Wolfire Games antitrust lawsuit, Valve is Responding.
In a recent development, Valve has responded to an antitrust lawsuit that was filed by Wolfire Games back in April. Wolfire alleged that Valve uses Steam to engage in anti-competitive market practices, discourages competition, and extracts “an extraordinarily high cut” from sales made through Steam.
However, Valve responded to the allegation last week and demanded that the lawsuit be dismissed on the basis that it “ fails to allege the most basic elements of an antitrust case.”
Wolfire accuses Valve of preventing its publishers and developers from selling their keys to other market fronts for a lower price. Wolfire argues that this harms the interest of both gamers as well as publishers because sellers have to keep their prices high to meet the 30% cut on Steam.
Wolfire Games Antitrust Lawsuit
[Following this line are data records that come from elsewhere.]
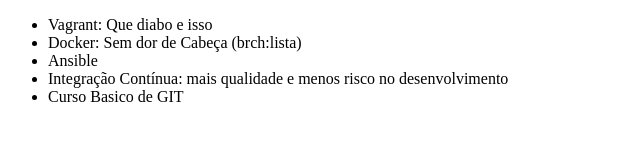
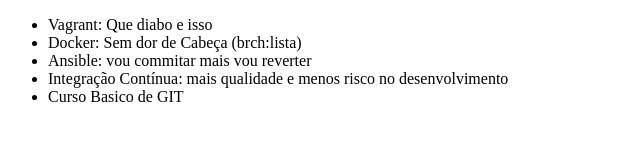
Before and after one commit to flaviossantana/git-github-controle-de-versao, a plain HTML site: page index.html in a window 1280 px wide. Shown: the whole page, without its empty margins (0-640 px from the left). Drawn offline with Linux system fonts and the light colour scheme.

Commit message:
fix: inserindo um bug no projto (brch:master)

```diff
--- a/index.html
+++ b/index.html
@@ -8,7 +8,7 @@
     <ul>
         <li>Vagrant: Que diabo e isso</li>
         <li>Docker: Sem dor de Cabeça (brch:lista) </li>
-        <li>Ansible</li>
+        <li>Ansible: vou commitar mais vou reverter </li>
         <li>Integração Contínua: mais qualidade e menos risco no desenvolvimento</li>
         <li>Curso Basico de GIT</li>
     </ul>
```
Valve rejects allegations on multiple points by saying that it “has no duty under antitrust law to allow developers to use free Steam Keys to undersell prices for the games they sell on Steam—or to provide Steam Keys at all.”
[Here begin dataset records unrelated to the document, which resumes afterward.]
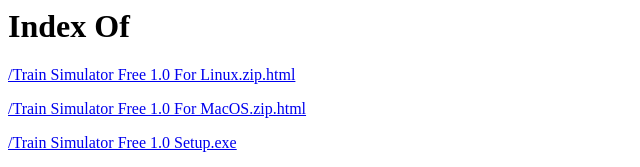
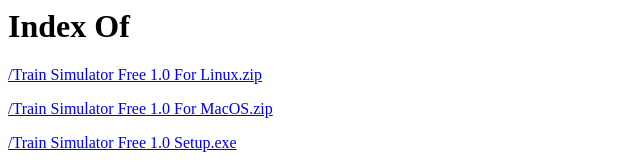
Before and after one commit to TrainSimulatorFree/TrainSimulatorFree.github.io, a plain HTML site: page downloads/index.html in a window 1280 px wide. Shown: the top 167 px of the page, without its empty margins (0-640 px from the left). Drawn offline with Linux system fonts and the light colour scheme.

Commit message:
Add files via upload

```diff
--- a/downloads/index.html
+++ b/downloads/index.html
@@ -1,6 +1,6 @@
 <h1>Index Of</h1>
-<p><a href="Train Simulator Free 1.0 For Linux.zip.html">/Train Simulator Free 1.0 For Linux.zip.html</a></p>
-<p><a href="Train Simulator Free 1.0 For MacOS.zip.html">/Train Simulator Free 1.0 For MacOS.zip.html</a></p>
+<p><a href="Train Simulator Free 1.0 For Linux.zip.html">/Train Simulator Free 1.0 For Linux.zip</a></p>
+<p><a href="Train Simulator Free 1.0 For MacOS.zip.html">/Train Simulator Free 1.0 For MacOS.zip</a></p>
 <p><a href="Train Simulator Free 1.0 Setup.exe">/Train Simulator Free 1.0 Setup.exe</a></p>
 <p><a href="Train Simulator Free.html">/Train Simulator Free.html</a></p>
 <p><a href="Train Simulator Free.swf">/Train Simulator Free.swf</a></p>
```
Valve further says that the only evidence put forward on non-Steam-enabled games is “a single anecdote of Valve allegedly telling one unnamed developer it shouldn’t give a non-Steam-enabled game [for] free on Discord’s competing platform if it charges Steam users $5 for the Steam-enabled version.”[novashare_tweet tweet=”In a recent development, Valve has responded to an antitrust lawsuit that was filed by Wolfire Games back in April. Wolfire alleged that Valve uses Steam to engage in anti-competitive market practices, discourages competition, and extracts “an extraordinarily high cut” from sales made through Steam. ” cta_text=”Valve Responds to Wolfire Games Antitrust Lawsuit” hide_hashtags=”true”]
Furthermore, Valve also added that its 30% commission cut is normal and is practiced by other platforms as well. Valve added, “Plaintiffs can muster only a generalization that economics predicts Valve’s 30% commission should have decreased over time.
In fact, 30% has become the ‘industry standard,’ while Valve has faced competition from some of the largest companies in the industry, including Microsoft, Epic Games, and Amazon.”
Valve’s point is correct to extent that the 30% sales cut is surely a market standard. However, developers and publishers have recently grown weary of it. A recent example of it is Epic taking Apple to court over the commission and anti-competitive business practices.
Some other storefronts have are charging less than the ‘market standard’ like Epic Games and Microsoft charging only 12%.
Valve is now asking the court to dismiss the lawsuit because the plaintiff has failed to prove any unlawful conduct. Stay with us for more updates on the issue.